Don’t do it, it’s wrong.

Audio books

Posted in Life..., Reviews, Uncategorized, writing with tags , , , , , , , , , , , , , , , , , , , , , , , , , , , , on July 2, 2009 by stanleyriiks

If Stephen King tells you to do something you do it. And Stephen King told me to read a lot, well in his book On Writing he says if you want to be a writer you have to read a lot, and I want to be a writer. Every day I slog to work and back, every day I am abused and mistreated, every day I read: I want to be a writer.

So I bought a few audio books off Ebay, thought I’d catch up on some classics, so H. G. Wells and Jules Verne to start off my collection.

I listened to The Invisible Man and was impressed. The cheap CD I got from Ebay was basically a collection of downloaded audio books from Librivox. I visited the website and found there were loads of books waiting for me to listen to, so obviously I’ve filled up my ipod with Dante’s The Divine Comedy.

Audio books take a bit of getting used to, it takes a little more concentration than listening to 30 Seconds to Mars and Papa Roach.
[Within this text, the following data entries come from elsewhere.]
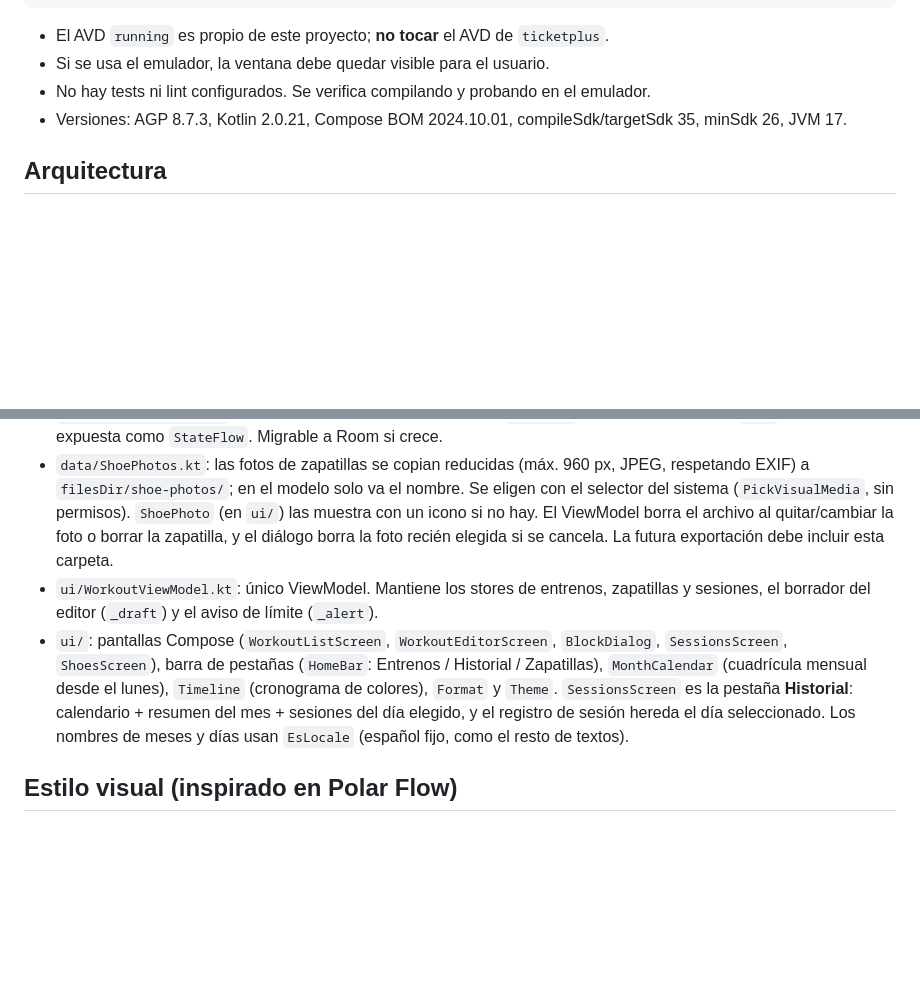
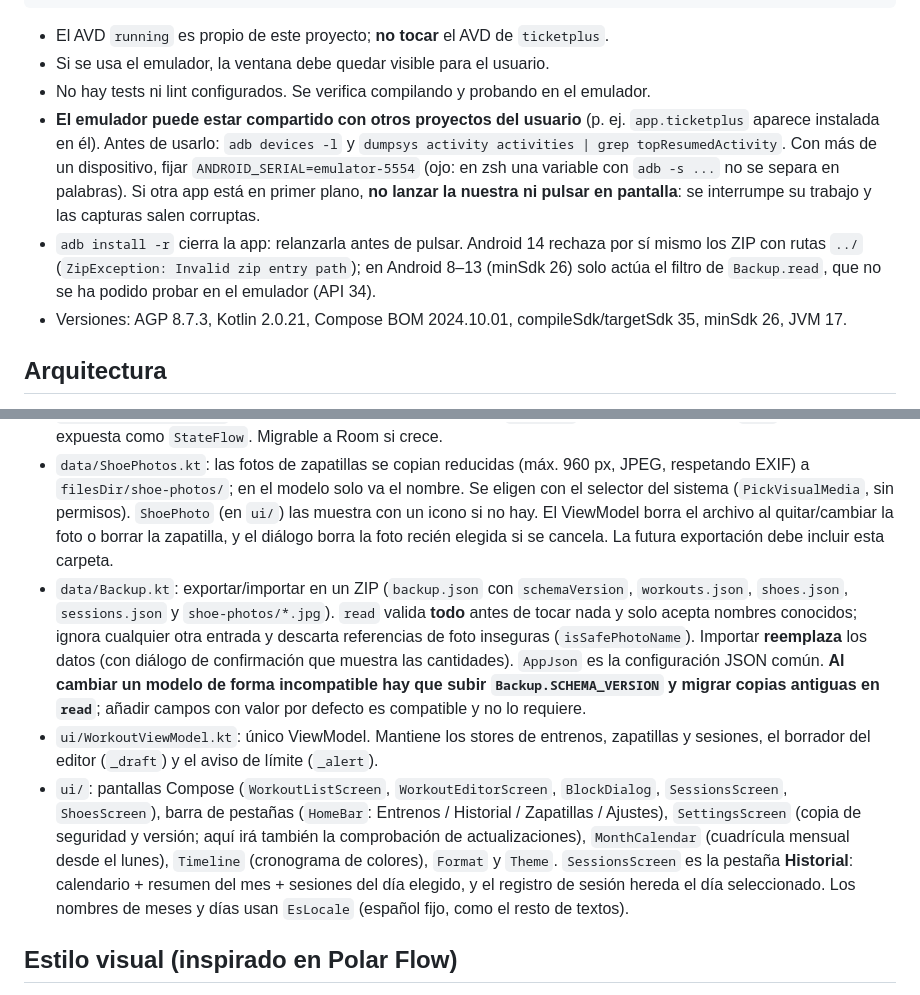
Before and after one commit to averok/running, a Markdown page: CLAUDE.md, 2 parts joined by grey strips. Rendered like a GitHub page; blank space fills up the shorter version.

```diff
--- a/CLAUDE.md
+++ b/CLAUDE.md
@@ -21,6 +21,8 @@ adb shell am start -n app.running/.MainActivity
 - El AVD `running` es propio de este proyecto; **no tocar** el AVD de `ticketplus`.
 - Si se usa el emulador, la ventana debe quedar visible para el usuario.
 - No hay tests ni lint configurados. Se verifica compilando y probando en el emulador.
+- **El emulador puede estar compartido con otros proyectos del usuario** (p. ej. `app.ticketplus` aparece instalada en él). Antes de usarlo: `adb devices -l` y `dumpsys activity activities | grep topResumedActivity`. Con más de un dispositivo, fijar `ANDROID_SERIAL=emulator-5554` (ojo: en zsh una variable con `adb -s ...` no se separa en palabras). Si otra app está en primer plano, **no lanzar la nuestra ni pulsar en pantalla**: se interrumpe su trabajo y las capturas salen corruptas.
+- `adb install -r` cierra la app: relanzarla antes de pulsar. Android 14 rechaza por sí mismo los ZIP con rutas `../` (`ZipException: Invalid zip entry path`); en Android 8–13 (minSdk 26) solo actúa el filtro de `Backup.read`, que no se ha podido probar en el emulador (API 34).
 - Versiones: AGP 8.7.3, Kotlin 2.0.21, Compose BOM 2024.10.01, compileSdk/targetSdk 35, minSdk 26, JVM 17.
 
 ## Arquitectura
@@ -32,8 +34,9 @@ Paquete `app.running` en `app/src/main/java/app/running/`:
 - `model/Samples.kt`: entrenos de ejemplo (6×400, rodaje, fartlek, progresivo) para el botón «Cargar ejemplos».
 - `data/JsonListStore.kt`: persistencia genérica en JSON local (`filesDir`, escritura atómica vía `.tmp` + rename), expuesta como `StateFlow`. Migrable a Room si crece.
 - `data/ShoePhotos.kt`: las fotos de zapatillas se copian reducidas (máx. 960 px, JPEG, respetando EXIF) a `filesDir/shoe-photos/`; en el modelo solo va el nombre. Se eligen con el selector del sistema (`PickVisualMedia`, sin permisos). `ShoePhoto` (en `ui/`) las muestra con un icono si no hay. El ViewModel borra el archivo al quitar/cambiar la foto o borrar la zapatilla, y el diálogo borra la foto recién elegida si se cancela. La futura exportación debe incluir esta carpeta.
+- `data/Backup.kt`: exportar/importar en un ZIP (`backup.json` con `schemaVersion`, `workouts.json`, `shoes.json`, `sessions.json` y `shoe-photos/*.jpg`). `read` valida **todo** antes de tocar nada y solo acepta nombres conocidos; ignora cualquier otra entrada y descarta referencias de foto inseguras (`isSafePhotoName`). Importar **reemplaza** los datos (con diálogo de confirmación que muestra las cantidades). `AppJson` es la configuración JSON común. **Al cambiar un modelo de forma incompatible hay que subir `Backup.SCHEMA_VERSION` y migrar copias antiguas en `read`**; añadir campos con valor por defecto es compatible y no lo requiere.
 - `ui/WorkoutViewModel.kt`: único ViewModel. Mantiene los stores de entrenos, zapatillas y sesiones, el borrador del editor (`_draft`) y el aviso de límite (`_alert`).
-- `ui/`: pantallas Compose (`WorkoutListScreen`, `WorkoutEditorScreen`, `BlockDialog`, `SessionsScreen`, `ShoesScreen`), barra de pestañas (`HomeBar`: Entrenos / Historial / Zapatillas), `MonthCalendar` (cuadrícula mensual desde el lunes), `Timeline` (cronograma de colores), `Format` y `Theme`. `SessionsScreen` es la pestaña **Historial**: calendario + resumen del mes + sesiones del día elegido, y el registro de sesión hereda el día seleccionado. Los nombres de meses y días usan `EsLocale` (español fijo, como el resto de textos).
+- `ui/`: pantallas Compose (`WorkoutListScreen`, `WorkoutEditorScreen`, `BlockDialog`, `SessionsScreen`, `ShoesScreen`), barra de pestañas (`HomeBar`: Entrenos / Historial / Zapatillas / Ajustes), `SettingsScreen` (copia de seguridad y versión; aquí irá también la comprobación de actualizaciones), `MonthCalendar` (cuadrícula mensual desde el lunes), `Timeline` (cronograma de colores), `Format` y `Theme`. `SessionsScreen` es la pestaña **Historial**: calendario + resumen del mes + sesiones del día elegido, y el registro de sesión hereda el día seleccionado. Los nombres de meses y días usan `EsLocale` (español fijo, como el resto de textos).
 
 ## Estilo visual (inspirado en Polar Flow)
 
```
Also changed, not shown: README.md (+6 -4 lines), docs/screenshots/ajustes.png (added), docs/screenshots/entrenos.png, 6 other files.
But once you get your head in gear it’s off you go.

Librivox hasn’t got everything available, but it is free. Amazon do a range and so does Apple at their download store, I bet your local bookshop does too.

Think I might download Justineby de Sade next!
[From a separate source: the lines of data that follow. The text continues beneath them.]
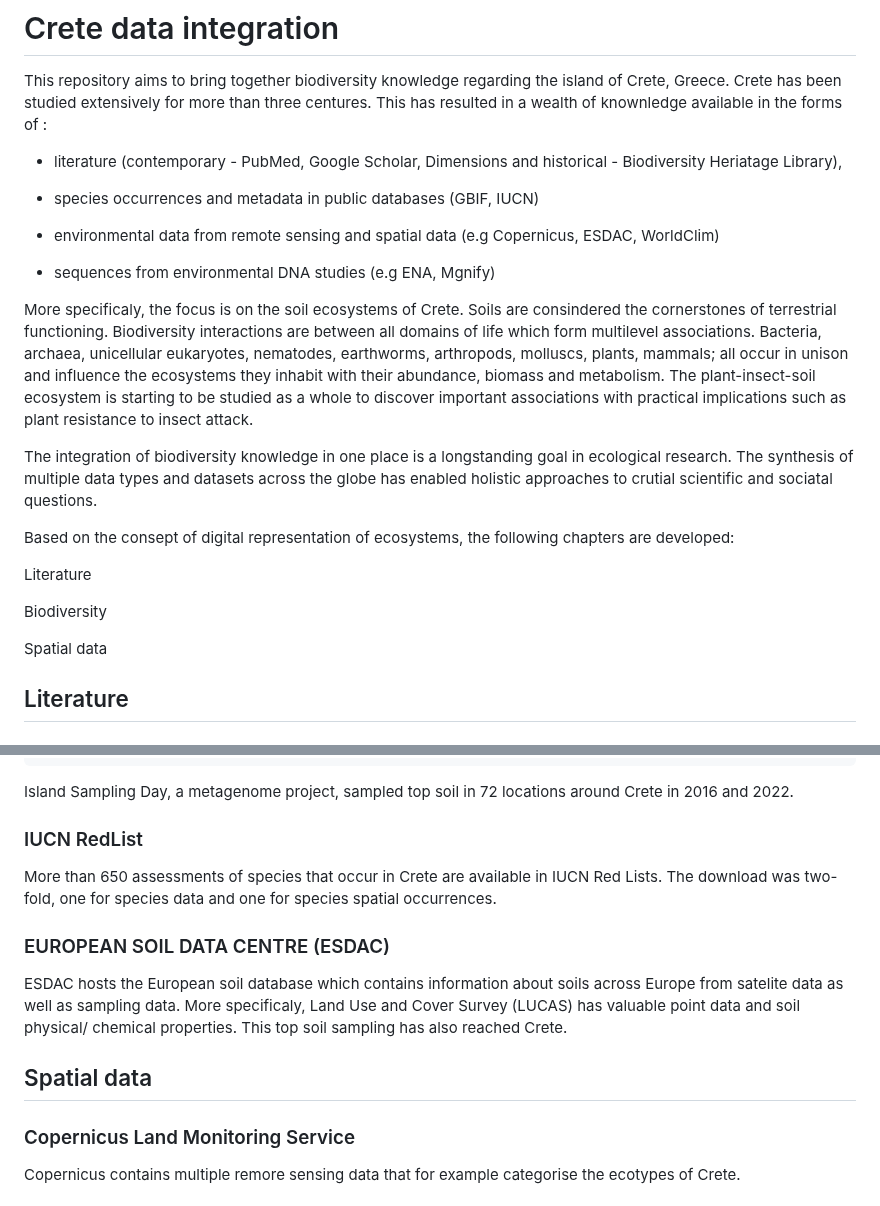
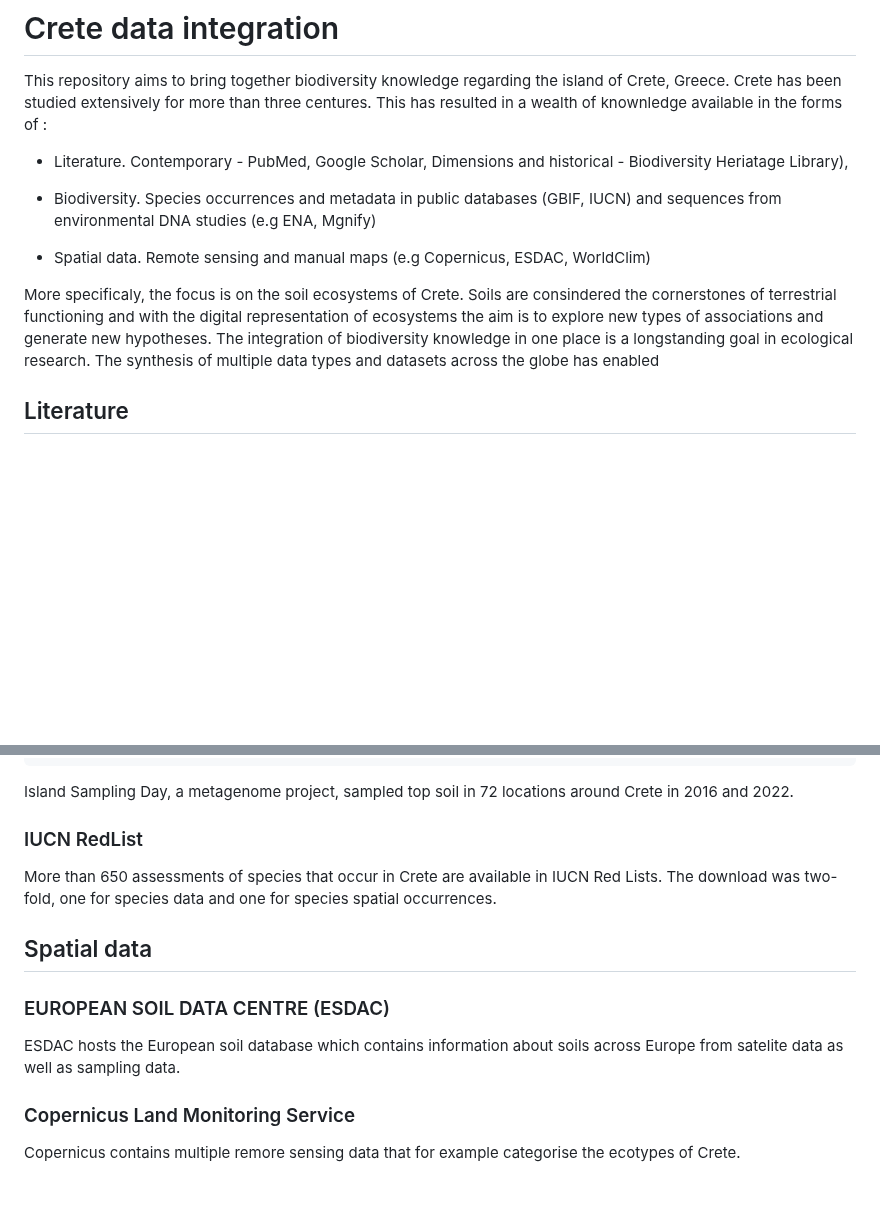
Before and after one commit to savvas-paragkamian/crete-idea, a Markdown page: README.md, 2 parts joined by grey strips. Drawn GitHub-style; blank space fills up the shorter version.

Commit message:
improve intro

```diff
--- a/README.md
+++ b/README.md
@@ -7,36 +7,17 @@ the island of Crete, Greece. Crete has been studied extensively for more
 than three centures. This has resulted in a wealth of knownledge available
 in the forms of :
 
-* literature (contemporary - PubMed, Google Scholar, Dimensions and historical - Biodiversity Heriatage Library),
+* Literature. Contemporary - PubMed, Google Scholar, Dimensions and historical - Biodiversity Heriatage Library),
 
-* species occurrences and metadata in public databases (GBIF, IUCN)
+* Biodiversity. Species occurrences and metadata in public databases (GBIF, IUCN) and sequences from environmental DNA studies (e.g ENA, Mgnify)
 
-* environmental data from remote sensing and spatial data (e.g Copernicus, ESDAC, WorldClim)
-
-* sequences from environmental DNA studies (e.g ENA, Mgnify)
+* Spatial data. Remote sensing and manual maps (e.g Copernicus, ESDAC, WorldClim)
 
 More specificaly, the focus is on the soil ecosystems of Crete.
-Soils are consindered the cornerstones of terrestrial functioning.
-Biodiversity interactions are between all domains of life which form
-multilevel associations. Bacteria, archaea, unicellular eukaryotes, nematodes,
-earthworms, arthropods, molluscs, plants, mammals; all occur in unison and
-influence the ecosystems they inhabit with their abundance, biomass and metabolism.
-The plant-insect-soil ecosystem is starting to be studied as a whole to discover
-important associations with practical implications such as plant resistance
-to insect attack.
-
-The integration of biodiversity knowledge in one place is a longstanding
+Soils are consindered the cornerstones of terrestrial functioning and with
+the digital representation of ecosystems the aim is to explore new
+types of associations and generate new hypotheses. The integration of biodiversity knowledge in one place is a longstanding
 goal in ecological research. The synthesis of multiple data types and datasets across the globe has enabled
-holistic approaches to crutial scientific and sociatal questions.
-
-Based on the consept of digital representation of ecosystems, the following chapters
-are developed:
-
-Literature
-
-Biodiversity
-
-Spatial data
 
 ## Literature
 
@@ -167,15 +148,12 @@ in 2016 and 2022.
 More than 650 assessments of species that occur in Crete are available in IUCN Red Lists.
 The download was two-fold, one for species data and one for species spatial occurrences.
 
+## Spatial data
 ### EUROPEAN SOIL DATA CENTRE (ESDAC)
 
 ESDAC hosts the European soil database which contains information about soils across
-Europe from satelite data as well as sampling data. More specificaly, Land Use and Cover
-Survey (LUCAS) has valuable point data and soil physical/ chemical properties. This
-top soil sampling has also reached Crete.
+Europe from satelite data as well as sampling data.
 
-
-## Spatial data
 ### Copernicus Land Monitoring Service
 
 Copernicus contains multiple remore sensing data that for example categorise the
```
Reading had never been so easy!

Reading and Writing

Posted in Reviews, Uncategorized, writing with tags , , , , , , , , , , , , , , , , , , , , , , , , , , on May 23, 2009 by stanleyriiks

I finished reading Stephen Fry’s The Hippopotamus last week, and thought I’d raid my bookshelves for something different and came up with Shaun Hutson’s Deadhead. You can’t get more of a contrast, and I’ve been a fan of Huston since the beginning, so I read that one this week too. (Review coming soon!) For those of you who don’t know, The Hippopotamus is a middle-class comedy set in Norfolk, and Deadhead is a brutally realistic urban horror novel

Now I’m reading Stephen King’s On Writing, another old hardback from my ancient collection that’s been gathering dust for years. King says he reads between 60-70 books a year. Like King, I’m a fairly slow reader, and I doubt I’ve ever managed 60-70! At the moment I’m on a pretty good run and I’ve read about four books in three weeks and should finish On Writing tomorrow or Monday, which puts it at four days, which I think is pretty good. Of course, King is counting audio books. I’ve never read an audio book, haven’t listened to one either. Fry would be excellent, he does the Harry Potter books, but I’ve read all of those.

A quick check on ebay and I’ve bought a collection of Clive Barker books, unabridged as King suggests, an Edgar Rice Burroughs collection and H. G .Wells, and some classics. When they arrive I’ll download them to my ipod and listen to them instead of 30 Seconds to Mars.

On Writing is good. King doesn’t like adverbs or the passive voice, so I’m trying not to use those. He also doesn’t plot. Which does explain some of his novels. I am a fan of Stephen King, when he’s on form he’s one of the best, Different Seasons is amazing. But the last book of his I read was Rose Madder, one he says he did plot. That was utter pants. On Writing is much better, and it helps to read books about writing every now and then, it’s like driving, after we pass the test we learn lots of bad habits. It’s the same with writing but without the test. I will try to put his advice to the test and hopefully will wind up with his success.

Wrote the Hutson review (needs to be edited), an article on Scream Queens which was really hard work, and a flash zombie story which was fun. Nose to the grindstone!